As an entity, the city of Cincinnati plays host to a wide variety of solo musicians, who within their solitary existence regularly find solidarity and companionship - what they don’t have by way of bandmates, they more than make up for in friendships with other solo artists. What they’re missing in the form of extra or excess instrumentation, they balance out with sincerity and soul. That’s not to say your average full-band experience is any less intimate, but there’s something vulnerable and magnetic about the lone musician, with their lone instrument.
I’ve always been impressed, and often caught off guard, by the ability of a solitary musician to not just create, but to share. The courage to both mine the depths of their own experience and then express those feelings, memories, and more often than not, losses, has been a source of constant fascination, as well as appreciation. Matt Baumann, better known as WolfCryer, is no exception.
It’s been a tumultuous couple of years for WolfCryer, filled with the kind of storied, intense happenings that tend to hurt like hell in the moment, those plummeting valleys, but can result in heightened awareness, the artistic peaks. Even while plumbing the depths of so much raw emotion, of living in those moments of pain and frustration, the reconciliation - both within and outside oneself - that follows is a buoy, as sublime as it is entirely too apparent.

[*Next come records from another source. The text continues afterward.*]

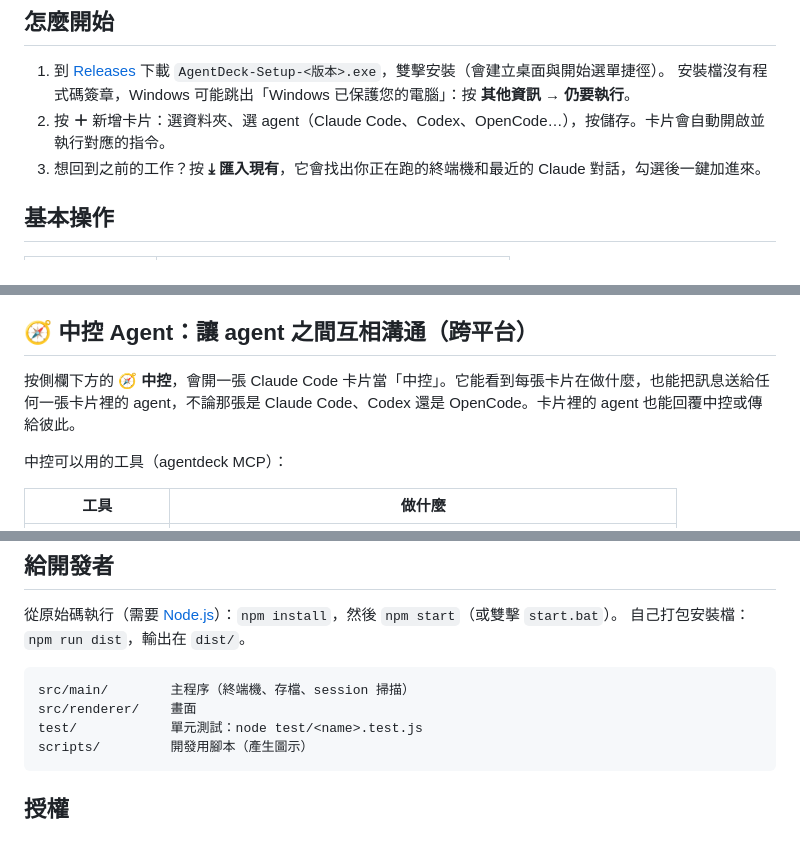
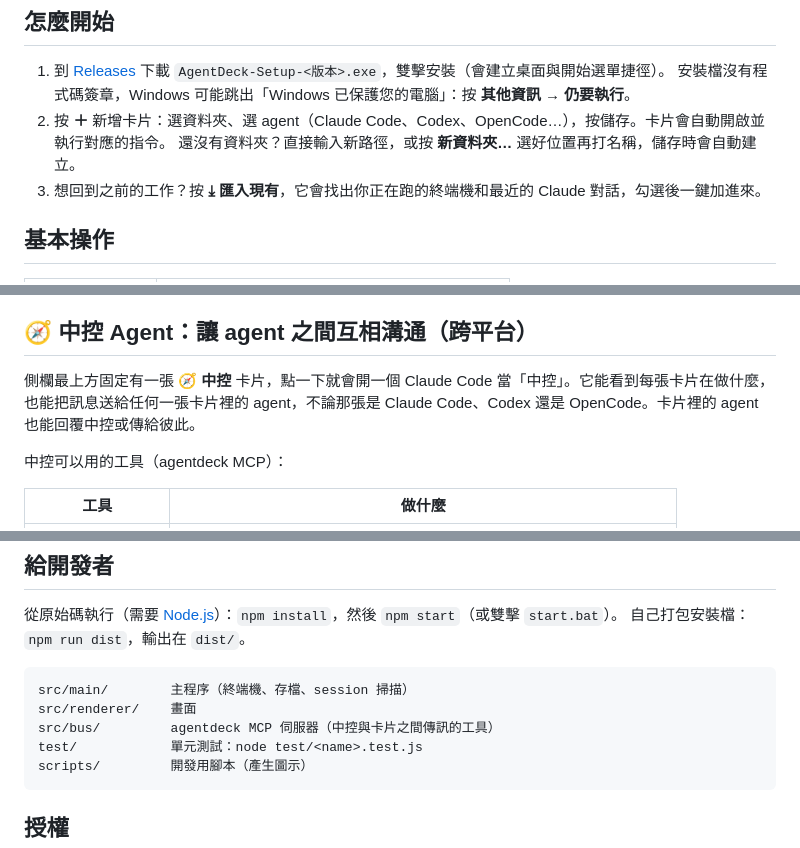
Before and after one commit to harry123180/agent-deck, a Markdown page: README.md, 3 parts joined by grey strips. Rendered like a GitHub page.

Commit message:
README: pinned 中控 card, creating a folder from the new-card dialog, src/bus
Co-Authored-By: Claude Opus 5.5 <noreply@anthropic.com>

````diff
--- a/README.md
+++ b/README.md
@@ -29,6 +29,7 @@ Agent Deck 幫你解決這些問題。它是一個 Windows 桌面程式，把每
 1. 到 [Releases](https://github.com/harry123180/agent-deck/releases) 下載 `AgentDeck-Setup-<版本>.exe`，雙擊安裝（會建立桌面與開始選單捷徑）。
    安裝檔沒有程式碼簽章，Windows 可能跳出「Windows 已保護您的電腦」：按 **其他資訊 → 仍要執行**。
 2. 按 **＋** 新增卡片：選資料夾、選 agent（Claude Code、Codex、OpenCode…），按儲存。卡片會自動開啟並執行對應的指令。
+   還沒有資料夾？直接輸入新路徑，或按 **新資料夾…** 選好位置再打名稱，儲存時會自動建立。
 3. 想回到之前的工作？按 **⤓ 匯入現有**，它會找出你正在跑的終端機和最近的 Claude 對話，勾選後一鍵加進來。
 
 ## 基本操作
@@ -51,7 +52,7 @@ Claude Code、Codex、OpenCode、Gemini CLI、agy，以及任何能在終端機
 
 ## 🧭 中控 Agent：讓 agent 之間互相溝通（跨平台）
 
-按側欄下方的 **🧭 中控**，會開一張 Claude Code 卡片當「中控」。它能看到每張卡片在做什麼，也能把訊息送給任何一張卡片裡的 agent，不論那張是 Claude Code、Codex 還是 OpenCode。卡片裡的 agent 也能回覆中控或傳給彼此。
+側欄最上方固定有一張 **🧭 中控** 卡片，點一下就會開一個 Claude Code 當「中控」。它能看到每張卡片在做什麼，也能把訊息送給任何一張卡片裡的 agent，不論那張是 Claude Code、Codex 還是 OpenCode。卡片裡的 agent 也能回覆中控或傳給彼此。
 
 中控可以用的工具（agentdeck MCP）：
 
@@ -128,6 +129,7 @@ Claude Code 對收到的訊息有自己的保護，Agent Deck 完全照它的規
 ```
 src/main/        主程序（終端機、存檔、session 掃描）
 src/renderer/    畫面
+src/bus/         agentdeck MCP 伺服器（中控與卡片之間傳訊的工具）
 test/            單元測試：node test/<name>.test.js
 scripts/         開發用腳本（產生圖示）
 ```
````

The impending release of his 8 track EP, The Prospect Of Wind, finds WolfCryer at a crossroads. An album of his own creation, design, and production, The Prospect of Wind is filled with the melancholic, dust-blown imagery and metaphorical acrobatics of his previous material. However, where there was a strongly-played banjo - more jazz than blues, more strum than pluck - that was just as much a part of what made WolfCryer, WolfCryer, there’s now a guitar, soulfully cascading over, around, and through each track. It’s an album that can proudly sit next to musicians like Chuck Ragan, of Hot Water Music, whose solo material delightfully hearkens back to a much simpler form of musical communication, and is all the better for doing so.
Vocally, The Prospect of Wind plays much like the rest of WolfCryer’s back catalog, but it does take on a slightly different tenor when paired with the accompanying guitar. It’s no less soulful or ruminative, simply… different. And in this case, different isn’t a bad thing, as his voice works just as well with guitar as it does banjo. What makes the choice interesting is that, as of the end of his set this coming Friday, WolfCryer will be taking a voluntary leave of absence from playing shows. For how long, I’m not sure. I’d be willing to bet he’s not sure, either. The choice to willfully change a significant element of your sound is a bold one, especially when in a particularly minimal state of being to begin with, and I think it works particularly well here.
Creating music is an intense, personal experience, a labor of love that can come from the loneliest, darkest places. As WolfCryer has spent a lot of his time digging into those catacombs, scraping off scabs to wounds barely healed, it’s understandable to want to step away from that, to need to step away. That he’s choosing to do so on his own terms, as the prospect of real, sweeping change looms - and in fact has already come to pass - isn’t necessarily a reason to mourn, so much as it is a reason to celebrate and be thankful for what he’s shared. At the risk of sounding trite, you never know which way the wind will blow. Maybe, sometimes, it’s best to just see what happens.
WolfCryer will be celebrating the release of The Prospect of Wind this Friday September 26th at the Southgate House Revival, in the Revival Room, alongside touring acts Andra Taylor and Nate Dodge, and JCK.